“We are concerned with the development in many European countries. It seems to be a trend of violent intolerance that is unacceptable in countries that are aspiring at rapprochement to Europe, hosting European Championships in Football, Olympic Games or applying for EU membership”, says NHC Secretary General Bjørn Engesland.
Calling Ukrainian authorities to denounce violence
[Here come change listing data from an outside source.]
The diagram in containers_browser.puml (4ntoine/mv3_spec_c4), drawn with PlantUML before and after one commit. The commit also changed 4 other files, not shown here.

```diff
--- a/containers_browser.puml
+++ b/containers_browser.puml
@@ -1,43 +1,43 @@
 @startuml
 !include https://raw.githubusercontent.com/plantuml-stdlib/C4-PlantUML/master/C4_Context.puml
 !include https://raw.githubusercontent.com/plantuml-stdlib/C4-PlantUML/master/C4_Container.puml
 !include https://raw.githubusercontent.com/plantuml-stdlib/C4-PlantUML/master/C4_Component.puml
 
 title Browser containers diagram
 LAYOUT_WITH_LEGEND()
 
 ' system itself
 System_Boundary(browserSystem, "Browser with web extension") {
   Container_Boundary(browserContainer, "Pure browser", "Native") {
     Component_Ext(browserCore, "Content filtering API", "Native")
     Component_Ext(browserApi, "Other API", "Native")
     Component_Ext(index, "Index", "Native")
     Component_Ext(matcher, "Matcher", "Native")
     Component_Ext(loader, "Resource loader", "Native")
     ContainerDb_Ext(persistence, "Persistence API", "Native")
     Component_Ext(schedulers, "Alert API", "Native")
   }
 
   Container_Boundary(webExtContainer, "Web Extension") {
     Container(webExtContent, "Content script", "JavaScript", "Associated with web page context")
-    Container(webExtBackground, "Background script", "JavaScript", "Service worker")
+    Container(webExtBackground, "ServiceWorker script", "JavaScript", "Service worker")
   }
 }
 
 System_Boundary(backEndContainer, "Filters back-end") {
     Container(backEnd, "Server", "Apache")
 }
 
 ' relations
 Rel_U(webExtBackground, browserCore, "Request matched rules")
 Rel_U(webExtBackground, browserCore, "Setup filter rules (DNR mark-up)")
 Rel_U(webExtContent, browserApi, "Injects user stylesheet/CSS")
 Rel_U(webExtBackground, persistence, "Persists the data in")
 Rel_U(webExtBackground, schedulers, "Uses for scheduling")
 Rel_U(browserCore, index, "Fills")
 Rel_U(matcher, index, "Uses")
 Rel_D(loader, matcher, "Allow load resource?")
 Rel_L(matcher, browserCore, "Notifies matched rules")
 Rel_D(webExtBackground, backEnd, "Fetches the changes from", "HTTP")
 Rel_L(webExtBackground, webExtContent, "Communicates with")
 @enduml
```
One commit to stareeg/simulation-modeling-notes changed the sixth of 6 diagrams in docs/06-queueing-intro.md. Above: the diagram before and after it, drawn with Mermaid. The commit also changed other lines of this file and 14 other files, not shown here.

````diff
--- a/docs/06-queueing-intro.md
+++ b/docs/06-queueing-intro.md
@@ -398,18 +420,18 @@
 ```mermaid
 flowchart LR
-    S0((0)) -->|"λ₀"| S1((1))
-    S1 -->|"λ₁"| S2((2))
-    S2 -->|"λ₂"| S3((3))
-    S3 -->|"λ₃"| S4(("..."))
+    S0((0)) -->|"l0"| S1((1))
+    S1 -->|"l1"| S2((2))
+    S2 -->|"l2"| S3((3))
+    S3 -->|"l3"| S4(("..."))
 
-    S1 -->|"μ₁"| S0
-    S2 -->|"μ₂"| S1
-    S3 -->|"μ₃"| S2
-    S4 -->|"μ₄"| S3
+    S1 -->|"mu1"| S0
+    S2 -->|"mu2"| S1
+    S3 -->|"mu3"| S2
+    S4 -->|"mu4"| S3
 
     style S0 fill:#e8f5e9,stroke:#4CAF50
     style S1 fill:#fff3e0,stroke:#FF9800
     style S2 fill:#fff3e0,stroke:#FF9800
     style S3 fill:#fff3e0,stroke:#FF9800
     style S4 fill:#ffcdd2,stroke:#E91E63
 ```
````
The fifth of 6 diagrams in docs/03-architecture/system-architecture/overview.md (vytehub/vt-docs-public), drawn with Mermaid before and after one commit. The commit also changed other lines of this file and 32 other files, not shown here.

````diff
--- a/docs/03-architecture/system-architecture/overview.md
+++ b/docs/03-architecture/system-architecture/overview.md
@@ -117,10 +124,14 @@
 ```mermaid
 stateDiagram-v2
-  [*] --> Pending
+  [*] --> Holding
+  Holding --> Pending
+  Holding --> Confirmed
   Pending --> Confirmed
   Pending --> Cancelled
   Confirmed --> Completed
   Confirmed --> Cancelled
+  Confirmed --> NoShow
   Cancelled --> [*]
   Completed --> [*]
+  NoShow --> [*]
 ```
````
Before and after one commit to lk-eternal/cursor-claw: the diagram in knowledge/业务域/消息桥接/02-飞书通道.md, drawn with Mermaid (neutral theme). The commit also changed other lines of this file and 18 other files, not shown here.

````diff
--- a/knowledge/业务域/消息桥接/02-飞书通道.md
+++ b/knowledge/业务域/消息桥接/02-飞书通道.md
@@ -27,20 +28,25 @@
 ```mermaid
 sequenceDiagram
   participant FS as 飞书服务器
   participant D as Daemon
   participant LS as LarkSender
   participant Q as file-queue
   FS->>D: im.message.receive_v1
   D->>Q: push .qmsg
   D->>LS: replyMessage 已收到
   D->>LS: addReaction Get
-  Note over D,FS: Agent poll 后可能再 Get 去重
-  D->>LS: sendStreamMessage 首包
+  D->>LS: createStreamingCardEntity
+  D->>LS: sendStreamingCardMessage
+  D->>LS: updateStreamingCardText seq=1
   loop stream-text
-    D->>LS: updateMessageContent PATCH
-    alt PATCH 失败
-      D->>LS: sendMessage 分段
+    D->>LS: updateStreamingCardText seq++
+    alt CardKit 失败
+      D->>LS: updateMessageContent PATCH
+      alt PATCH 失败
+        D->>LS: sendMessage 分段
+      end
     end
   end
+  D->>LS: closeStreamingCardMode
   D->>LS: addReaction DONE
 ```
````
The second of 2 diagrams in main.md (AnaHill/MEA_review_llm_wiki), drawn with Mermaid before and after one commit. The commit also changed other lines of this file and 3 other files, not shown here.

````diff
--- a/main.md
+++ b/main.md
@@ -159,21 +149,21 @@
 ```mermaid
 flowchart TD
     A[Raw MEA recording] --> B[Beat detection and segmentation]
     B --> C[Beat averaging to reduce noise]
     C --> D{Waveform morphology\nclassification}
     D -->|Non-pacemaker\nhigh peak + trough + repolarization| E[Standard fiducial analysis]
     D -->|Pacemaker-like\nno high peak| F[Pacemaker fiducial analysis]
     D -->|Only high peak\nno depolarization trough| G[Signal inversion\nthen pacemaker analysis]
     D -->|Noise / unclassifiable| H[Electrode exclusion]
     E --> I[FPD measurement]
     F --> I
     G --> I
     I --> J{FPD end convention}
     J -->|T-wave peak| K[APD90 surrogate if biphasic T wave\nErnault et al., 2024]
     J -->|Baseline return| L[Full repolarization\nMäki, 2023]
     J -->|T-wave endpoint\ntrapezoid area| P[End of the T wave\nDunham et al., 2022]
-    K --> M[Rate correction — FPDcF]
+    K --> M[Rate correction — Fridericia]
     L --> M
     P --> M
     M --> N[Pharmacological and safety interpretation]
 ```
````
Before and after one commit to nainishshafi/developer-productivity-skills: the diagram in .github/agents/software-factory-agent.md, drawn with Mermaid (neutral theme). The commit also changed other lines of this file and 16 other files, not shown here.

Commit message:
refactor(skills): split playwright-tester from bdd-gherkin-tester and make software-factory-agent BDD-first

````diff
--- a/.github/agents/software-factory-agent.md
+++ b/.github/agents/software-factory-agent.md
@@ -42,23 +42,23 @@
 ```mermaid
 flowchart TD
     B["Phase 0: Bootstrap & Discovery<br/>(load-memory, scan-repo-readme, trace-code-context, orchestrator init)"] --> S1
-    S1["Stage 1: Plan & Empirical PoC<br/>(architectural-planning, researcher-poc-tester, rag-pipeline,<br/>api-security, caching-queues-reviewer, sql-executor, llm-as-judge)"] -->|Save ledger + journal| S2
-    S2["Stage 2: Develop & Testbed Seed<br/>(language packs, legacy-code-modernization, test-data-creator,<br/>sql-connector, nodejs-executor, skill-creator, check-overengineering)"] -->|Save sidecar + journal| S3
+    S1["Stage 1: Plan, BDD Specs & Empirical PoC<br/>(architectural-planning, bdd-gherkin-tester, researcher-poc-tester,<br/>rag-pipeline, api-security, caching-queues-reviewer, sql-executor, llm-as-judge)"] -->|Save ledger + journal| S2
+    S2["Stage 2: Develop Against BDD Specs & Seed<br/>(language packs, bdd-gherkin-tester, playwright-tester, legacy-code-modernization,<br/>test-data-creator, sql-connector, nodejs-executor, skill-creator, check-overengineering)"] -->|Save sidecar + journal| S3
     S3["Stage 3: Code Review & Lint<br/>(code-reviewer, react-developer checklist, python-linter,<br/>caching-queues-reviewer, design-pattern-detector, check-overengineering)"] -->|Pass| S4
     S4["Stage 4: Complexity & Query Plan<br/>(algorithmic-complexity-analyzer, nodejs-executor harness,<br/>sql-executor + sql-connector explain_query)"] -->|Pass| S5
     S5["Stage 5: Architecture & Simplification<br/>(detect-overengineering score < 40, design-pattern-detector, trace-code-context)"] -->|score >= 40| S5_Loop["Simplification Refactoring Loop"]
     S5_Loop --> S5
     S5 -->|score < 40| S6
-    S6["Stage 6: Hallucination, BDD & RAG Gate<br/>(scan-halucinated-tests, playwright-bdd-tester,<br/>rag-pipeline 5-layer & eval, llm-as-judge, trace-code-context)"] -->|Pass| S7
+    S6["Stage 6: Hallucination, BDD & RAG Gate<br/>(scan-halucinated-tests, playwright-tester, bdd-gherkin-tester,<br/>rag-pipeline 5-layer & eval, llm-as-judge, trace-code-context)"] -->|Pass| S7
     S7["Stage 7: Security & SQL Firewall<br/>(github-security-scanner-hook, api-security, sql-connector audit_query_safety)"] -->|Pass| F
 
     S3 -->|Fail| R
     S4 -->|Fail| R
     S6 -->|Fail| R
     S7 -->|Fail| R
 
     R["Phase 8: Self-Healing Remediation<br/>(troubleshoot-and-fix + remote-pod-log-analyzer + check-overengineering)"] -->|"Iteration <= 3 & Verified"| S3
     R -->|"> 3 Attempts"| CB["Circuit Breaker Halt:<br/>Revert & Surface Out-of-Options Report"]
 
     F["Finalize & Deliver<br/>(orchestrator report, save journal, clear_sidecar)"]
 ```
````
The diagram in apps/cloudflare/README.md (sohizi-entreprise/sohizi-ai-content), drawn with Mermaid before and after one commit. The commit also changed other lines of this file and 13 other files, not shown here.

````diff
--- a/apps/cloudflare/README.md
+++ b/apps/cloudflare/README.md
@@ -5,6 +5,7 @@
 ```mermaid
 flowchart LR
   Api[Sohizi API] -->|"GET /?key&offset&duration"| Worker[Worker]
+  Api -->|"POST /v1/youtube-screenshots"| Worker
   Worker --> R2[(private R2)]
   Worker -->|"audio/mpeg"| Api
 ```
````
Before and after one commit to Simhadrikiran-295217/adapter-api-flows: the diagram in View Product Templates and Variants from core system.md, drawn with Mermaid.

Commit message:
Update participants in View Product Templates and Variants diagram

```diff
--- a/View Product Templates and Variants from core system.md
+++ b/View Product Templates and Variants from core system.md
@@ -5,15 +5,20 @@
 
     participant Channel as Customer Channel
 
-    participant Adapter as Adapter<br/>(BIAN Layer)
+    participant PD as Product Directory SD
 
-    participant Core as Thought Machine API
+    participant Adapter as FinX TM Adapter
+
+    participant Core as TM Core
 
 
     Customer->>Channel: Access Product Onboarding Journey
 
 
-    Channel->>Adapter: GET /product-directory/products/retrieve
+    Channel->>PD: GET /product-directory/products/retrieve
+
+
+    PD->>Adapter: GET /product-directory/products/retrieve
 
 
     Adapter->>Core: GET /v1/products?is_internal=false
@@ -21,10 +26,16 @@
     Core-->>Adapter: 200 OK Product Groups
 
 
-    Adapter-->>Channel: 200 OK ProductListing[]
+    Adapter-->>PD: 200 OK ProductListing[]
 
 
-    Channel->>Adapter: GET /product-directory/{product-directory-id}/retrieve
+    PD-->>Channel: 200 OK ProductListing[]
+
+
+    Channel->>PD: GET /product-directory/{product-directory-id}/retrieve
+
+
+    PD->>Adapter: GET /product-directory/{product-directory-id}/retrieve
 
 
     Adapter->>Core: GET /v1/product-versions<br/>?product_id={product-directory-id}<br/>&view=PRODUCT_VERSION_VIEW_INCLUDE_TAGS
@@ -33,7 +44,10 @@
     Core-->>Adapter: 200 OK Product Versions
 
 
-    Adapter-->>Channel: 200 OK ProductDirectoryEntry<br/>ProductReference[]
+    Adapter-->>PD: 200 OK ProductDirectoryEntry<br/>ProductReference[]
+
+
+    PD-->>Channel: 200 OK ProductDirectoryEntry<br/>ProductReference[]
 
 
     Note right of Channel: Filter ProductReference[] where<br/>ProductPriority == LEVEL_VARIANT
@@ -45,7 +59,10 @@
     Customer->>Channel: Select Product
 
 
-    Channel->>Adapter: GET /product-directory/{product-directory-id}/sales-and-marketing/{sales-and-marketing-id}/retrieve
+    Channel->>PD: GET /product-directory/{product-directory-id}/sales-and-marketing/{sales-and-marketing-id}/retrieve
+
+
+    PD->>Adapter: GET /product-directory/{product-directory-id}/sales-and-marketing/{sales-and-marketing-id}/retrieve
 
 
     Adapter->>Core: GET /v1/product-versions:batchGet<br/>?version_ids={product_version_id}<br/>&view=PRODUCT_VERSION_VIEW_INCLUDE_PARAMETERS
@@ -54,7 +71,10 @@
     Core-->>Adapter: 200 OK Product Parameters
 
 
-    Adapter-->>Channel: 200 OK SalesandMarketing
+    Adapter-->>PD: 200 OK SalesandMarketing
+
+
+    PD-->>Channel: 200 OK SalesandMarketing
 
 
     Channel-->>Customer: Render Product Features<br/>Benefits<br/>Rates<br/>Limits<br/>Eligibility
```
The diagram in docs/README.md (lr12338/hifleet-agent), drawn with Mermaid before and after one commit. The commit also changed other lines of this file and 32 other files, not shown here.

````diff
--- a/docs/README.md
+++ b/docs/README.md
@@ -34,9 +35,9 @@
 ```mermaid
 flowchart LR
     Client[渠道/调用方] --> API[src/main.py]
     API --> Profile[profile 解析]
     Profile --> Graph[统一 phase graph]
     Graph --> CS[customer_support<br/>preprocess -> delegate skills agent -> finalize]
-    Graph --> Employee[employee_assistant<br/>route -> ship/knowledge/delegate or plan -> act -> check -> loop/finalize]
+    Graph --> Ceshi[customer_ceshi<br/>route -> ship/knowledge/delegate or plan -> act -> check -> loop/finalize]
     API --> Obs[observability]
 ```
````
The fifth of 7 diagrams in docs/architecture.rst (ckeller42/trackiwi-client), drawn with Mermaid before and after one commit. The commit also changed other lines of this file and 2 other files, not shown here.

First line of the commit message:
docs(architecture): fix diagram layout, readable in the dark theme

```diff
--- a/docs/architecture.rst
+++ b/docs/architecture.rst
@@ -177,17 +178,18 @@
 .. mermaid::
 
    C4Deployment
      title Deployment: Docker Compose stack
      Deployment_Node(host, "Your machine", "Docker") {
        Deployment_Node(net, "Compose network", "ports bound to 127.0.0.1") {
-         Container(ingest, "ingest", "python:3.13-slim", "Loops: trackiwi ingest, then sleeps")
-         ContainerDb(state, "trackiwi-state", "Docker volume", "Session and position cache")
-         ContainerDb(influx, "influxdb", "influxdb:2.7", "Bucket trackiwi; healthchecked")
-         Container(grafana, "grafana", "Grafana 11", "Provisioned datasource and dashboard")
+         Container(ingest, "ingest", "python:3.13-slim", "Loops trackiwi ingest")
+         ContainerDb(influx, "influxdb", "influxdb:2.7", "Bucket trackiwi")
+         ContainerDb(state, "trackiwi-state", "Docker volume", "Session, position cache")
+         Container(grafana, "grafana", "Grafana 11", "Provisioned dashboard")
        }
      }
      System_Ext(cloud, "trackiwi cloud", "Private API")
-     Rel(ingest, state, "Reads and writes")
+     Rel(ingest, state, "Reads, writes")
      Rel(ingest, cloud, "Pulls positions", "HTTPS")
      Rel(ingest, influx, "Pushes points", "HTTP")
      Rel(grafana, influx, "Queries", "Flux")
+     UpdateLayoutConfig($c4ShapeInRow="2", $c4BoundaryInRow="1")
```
The signatories of today’s statement express solidarity and full support for the LGBTI community in Ukraine and call upon the Ukrainian government and the Kiev city authorities to take measures to publicly condemn these violent attacks, make a full investigation into the events, effectively protect and ensure the safety of the Kiev Pride and guarantee their basic human right to assembly. The statement also urges the Ukrainian Parliament to reject the adoption of proposition #8711 made by the Committee on Freedom of Expression and Information which is regarded by many NGOs as having significantly damaging implications on freedom of expression. The proposition is banning “homosexual propaganda” and is similar to the laws that recently came into force in several parts of the Russian Federation, including St. Petersburg. The laws make it a crime to talk about homosexuality as well as to arrange events publicly.
The current situation in the countries of the Former Yugoslavia also calls for a dire need of improvements. Despite adaptation of new EU legislation the authorities do not take necessary steps to prevent frequent and severe attacks against sexual and gender minorities. Hate speech and crimes have support among persons with high positions within politics and religious institutions. Important manifestations such as Pride Parades suffer from political pressure despite being the targets of violent behaviour from ultranationalist groups stated Norwegian Helsinki Committee.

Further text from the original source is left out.